What Coyote Diets Can Tell Us
With the help of several grad students, Alexander conducted a number of studies over the course of several years, including one examining their diets, which had surprising results. “The main thing we found is that coyotes were mostly eating natural food sources — things like small mammals, birds and berries,” says Alexander. “We were surprised at how few of the scats actually contained pets, because there had been a lot complaints that coyotes had been killing pets. Less than two per cent contained pet, but about 14 per cent contained garbage.”
Though there isn’t much information regarding the link between animal conflict and garbage eating in Canada, the information culled from U.S. statistics showed a link between the two. While Alexander and her crew weren’t able to show a statistical trend in Calgary, they were able to identify that hotspots where coyotes ate garbage were the same spots that led to conflict.
“That tells us is it's important to manage garbage. Not every coyote that eats garbage is going to end up biting someone, but we know that garbage and habituation to that kind of food can lead to conflict.”
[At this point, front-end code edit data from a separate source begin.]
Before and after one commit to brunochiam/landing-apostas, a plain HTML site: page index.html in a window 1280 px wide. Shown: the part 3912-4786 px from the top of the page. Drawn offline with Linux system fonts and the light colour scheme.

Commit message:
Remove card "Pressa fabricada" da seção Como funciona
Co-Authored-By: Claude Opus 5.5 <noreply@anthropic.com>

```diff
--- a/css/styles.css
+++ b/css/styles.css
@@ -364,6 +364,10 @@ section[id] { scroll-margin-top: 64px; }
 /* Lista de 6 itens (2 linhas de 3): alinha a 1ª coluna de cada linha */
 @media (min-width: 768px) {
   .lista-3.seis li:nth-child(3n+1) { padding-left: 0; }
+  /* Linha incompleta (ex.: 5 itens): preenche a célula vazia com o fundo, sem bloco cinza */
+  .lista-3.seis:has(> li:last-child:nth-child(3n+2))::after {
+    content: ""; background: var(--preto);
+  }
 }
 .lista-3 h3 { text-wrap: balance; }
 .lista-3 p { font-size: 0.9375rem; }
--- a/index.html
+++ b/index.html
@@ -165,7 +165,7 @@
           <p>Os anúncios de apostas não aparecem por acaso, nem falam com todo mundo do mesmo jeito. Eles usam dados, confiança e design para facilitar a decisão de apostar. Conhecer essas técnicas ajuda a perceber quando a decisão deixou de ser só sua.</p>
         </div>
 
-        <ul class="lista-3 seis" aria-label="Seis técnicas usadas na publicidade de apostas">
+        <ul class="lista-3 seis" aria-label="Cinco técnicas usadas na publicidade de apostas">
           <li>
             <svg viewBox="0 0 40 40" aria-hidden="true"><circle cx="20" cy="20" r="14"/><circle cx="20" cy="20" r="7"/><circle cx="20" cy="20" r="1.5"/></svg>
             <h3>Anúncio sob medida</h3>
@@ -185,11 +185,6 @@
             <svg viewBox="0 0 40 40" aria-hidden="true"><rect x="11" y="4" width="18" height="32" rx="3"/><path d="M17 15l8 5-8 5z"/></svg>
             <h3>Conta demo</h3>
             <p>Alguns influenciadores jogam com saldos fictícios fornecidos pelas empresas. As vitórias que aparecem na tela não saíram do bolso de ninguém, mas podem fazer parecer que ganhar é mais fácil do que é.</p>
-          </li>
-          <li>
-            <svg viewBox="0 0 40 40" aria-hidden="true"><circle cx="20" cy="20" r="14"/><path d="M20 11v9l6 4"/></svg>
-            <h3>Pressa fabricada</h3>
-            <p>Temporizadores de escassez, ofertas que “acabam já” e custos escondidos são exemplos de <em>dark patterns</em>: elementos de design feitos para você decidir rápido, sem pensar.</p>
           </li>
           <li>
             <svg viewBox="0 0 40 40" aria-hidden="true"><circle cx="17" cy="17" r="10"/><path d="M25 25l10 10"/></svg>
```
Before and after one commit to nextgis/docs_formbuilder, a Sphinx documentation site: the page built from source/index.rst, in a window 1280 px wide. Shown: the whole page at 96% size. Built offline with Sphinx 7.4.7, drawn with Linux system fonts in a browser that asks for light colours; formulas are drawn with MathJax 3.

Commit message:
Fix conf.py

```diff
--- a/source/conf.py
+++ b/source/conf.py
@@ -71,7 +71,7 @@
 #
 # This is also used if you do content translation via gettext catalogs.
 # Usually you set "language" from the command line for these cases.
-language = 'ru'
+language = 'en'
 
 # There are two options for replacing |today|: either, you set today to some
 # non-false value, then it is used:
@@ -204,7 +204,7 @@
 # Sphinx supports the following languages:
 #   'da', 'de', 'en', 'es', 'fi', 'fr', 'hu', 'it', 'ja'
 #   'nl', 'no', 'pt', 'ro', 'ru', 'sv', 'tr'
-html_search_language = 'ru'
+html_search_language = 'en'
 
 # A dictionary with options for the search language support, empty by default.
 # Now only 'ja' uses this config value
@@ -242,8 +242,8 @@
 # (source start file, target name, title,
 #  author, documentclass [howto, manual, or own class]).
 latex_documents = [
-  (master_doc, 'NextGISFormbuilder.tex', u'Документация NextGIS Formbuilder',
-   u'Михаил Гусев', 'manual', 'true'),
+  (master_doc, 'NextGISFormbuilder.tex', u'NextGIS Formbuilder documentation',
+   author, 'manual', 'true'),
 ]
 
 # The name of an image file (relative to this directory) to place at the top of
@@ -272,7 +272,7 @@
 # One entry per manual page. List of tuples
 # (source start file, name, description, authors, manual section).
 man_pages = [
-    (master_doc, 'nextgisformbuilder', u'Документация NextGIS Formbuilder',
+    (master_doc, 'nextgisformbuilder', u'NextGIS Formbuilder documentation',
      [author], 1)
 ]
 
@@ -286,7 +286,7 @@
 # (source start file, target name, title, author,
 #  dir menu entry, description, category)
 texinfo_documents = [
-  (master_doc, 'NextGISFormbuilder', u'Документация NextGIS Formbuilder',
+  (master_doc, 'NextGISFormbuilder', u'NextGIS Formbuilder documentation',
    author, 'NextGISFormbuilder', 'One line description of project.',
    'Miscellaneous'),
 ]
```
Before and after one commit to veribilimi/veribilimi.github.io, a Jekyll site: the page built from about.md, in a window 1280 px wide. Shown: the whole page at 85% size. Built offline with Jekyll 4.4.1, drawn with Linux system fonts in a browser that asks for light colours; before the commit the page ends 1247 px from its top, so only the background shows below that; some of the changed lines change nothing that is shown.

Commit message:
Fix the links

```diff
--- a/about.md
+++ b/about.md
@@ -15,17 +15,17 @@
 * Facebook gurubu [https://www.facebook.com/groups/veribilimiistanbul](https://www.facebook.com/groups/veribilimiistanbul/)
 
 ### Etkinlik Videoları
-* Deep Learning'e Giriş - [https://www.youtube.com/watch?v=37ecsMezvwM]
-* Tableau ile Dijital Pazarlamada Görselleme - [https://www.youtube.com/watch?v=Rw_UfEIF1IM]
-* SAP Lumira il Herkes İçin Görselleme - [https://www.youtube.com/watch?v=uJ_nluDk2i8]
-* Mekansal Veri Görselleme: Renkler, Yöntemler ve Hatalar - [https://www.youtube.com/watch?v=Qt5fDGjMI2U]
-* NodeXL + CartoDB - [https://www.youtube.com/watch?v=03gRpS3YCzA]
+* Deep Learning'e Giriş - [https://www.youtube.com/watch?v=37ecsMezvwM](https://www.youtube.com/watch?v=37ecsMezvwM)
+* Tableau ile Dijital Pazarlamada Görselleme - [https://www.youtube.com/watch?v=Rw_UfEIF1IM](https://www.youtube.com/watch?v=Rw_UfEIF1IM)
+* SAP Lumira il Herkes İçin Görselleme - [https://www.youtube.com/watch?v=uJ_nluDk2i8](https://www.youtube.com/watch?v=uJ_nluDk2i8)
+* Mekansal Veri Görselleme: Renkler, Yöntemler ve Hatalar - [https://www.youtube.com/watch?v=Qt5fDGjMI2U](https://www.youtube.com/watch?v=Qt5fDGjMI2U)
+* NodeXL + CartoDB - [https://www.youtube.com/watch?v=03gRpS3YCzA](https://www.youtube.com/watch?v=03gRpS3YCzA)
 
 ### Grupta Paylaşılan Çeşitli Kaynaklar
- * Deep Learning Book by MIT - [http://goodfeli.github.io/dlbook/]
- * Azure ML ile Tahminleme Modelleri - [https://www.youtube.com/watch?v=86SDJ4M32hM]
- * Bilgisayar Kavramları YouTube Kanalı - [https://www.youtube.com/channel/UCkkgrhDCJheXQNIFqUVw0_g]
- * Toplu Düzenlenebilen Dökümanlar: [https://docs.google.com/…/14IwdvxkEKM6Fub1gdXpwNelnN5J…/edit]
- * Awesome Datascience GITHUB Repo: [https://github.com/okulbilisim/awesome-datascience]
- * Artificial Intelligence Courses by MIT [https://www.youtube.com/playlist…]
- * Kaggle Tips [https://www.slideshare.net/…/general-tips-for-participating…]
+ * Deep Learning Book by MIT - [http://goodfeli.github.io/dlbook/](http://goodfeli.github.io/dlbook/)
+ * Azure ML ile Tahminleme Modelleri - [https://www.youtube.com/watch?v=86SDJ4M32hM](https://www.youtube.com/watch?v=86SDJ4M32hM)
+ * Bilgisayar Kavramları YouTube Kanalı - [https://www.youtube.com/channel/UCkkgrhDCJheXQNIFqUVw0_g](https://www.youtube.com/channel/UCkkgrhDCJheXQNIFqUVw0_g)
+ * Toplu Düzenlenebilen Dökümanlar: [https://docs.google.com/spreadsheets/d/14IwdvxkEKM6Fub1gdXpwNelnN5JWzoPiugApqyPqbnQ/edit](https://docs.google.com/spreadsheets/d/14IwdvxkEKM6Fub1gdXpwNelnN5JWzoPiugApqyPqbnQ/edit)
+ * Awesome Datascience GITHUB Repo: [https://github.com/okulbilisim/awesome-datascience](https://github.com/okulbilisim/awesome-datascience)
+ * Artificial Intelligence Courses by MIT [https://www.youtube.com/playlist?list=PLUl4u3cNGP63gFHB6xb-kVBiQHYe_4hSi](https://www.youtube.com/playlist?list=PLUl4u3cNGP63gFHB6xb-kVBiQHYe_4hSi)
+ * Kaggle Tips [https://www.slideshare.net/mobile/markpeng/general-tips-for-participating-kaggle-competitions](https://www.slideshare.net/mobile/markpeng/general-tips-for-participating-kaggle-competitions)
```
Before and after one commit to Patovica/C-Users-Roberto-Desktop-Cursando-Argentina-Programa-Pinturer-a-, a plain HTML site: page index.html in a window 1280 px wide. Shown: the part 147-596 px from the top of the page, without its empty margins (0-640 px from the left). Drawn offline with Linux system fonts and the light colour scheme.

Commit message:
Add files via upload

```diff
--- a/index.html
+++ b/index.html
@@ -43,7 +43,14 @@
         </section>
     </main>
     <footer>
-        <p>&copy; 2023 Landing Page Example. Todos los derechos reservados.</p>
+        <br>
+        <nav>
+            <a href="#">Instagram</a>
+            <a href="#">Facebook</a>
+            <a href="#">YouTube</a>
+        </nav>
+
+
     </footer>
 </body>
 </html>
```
Photo by Shelley Alexander
Coyotes whose parents are killed in culls suffer from a broken down social structure. Where the parents might have taught them where to eat safely, orphaned pup populations rebound fairly quickly and often are uneducated about how to safely avoid conflict with humans.
How Coyotes Are Presented in the Media
Another study conducted by Alexander and her grad students on the media portrayal of coyotes reinforces this notion. “We did the media content analysis and found that in 100 per cent of the attacks that were reported, all of those animals [that were necropsied] were shown to have been eating human food and garbage,” says Alexander.
The other point to note from that study, conducted over the course of 15 years, was that the media had a tendency veer towards the sensational, reporting many types of incident, from a coyote running out and toppling someone to just walking through backyards, as "attacks." When a coyote does kill, Alexander says, it is reported in an inflammatory way, using terms like "eviscerate" and "marauding," whereas when coyotes are killed, the terms used tend to be softer, such as "euthanize" or "dispatch."
“The language is very sanitized when it comes to what humans do, but with coyotes, we use a language that stereotypes them as doing something out of the norm. The language is so sensational that it evokes fear in people. Research shows that media has the potential to create fear. And if people have nowhere to go to find information to counter it, then they run with that fear.”
Alexander points out that, on average about 2.4 people in the country are bit or scratched by coyotes per year. “It's important for people not to be fearful of coyotes but to be respectful and aware, to be responsible for our own role when conflict arises.”
Alexander is currently seeking landowners in the Foothills/Parkhill region to take part in the Foothills Coyote Initiative by sharing their experiences with Coyotes. For more information, visit ucalgary.ca/canid-lab.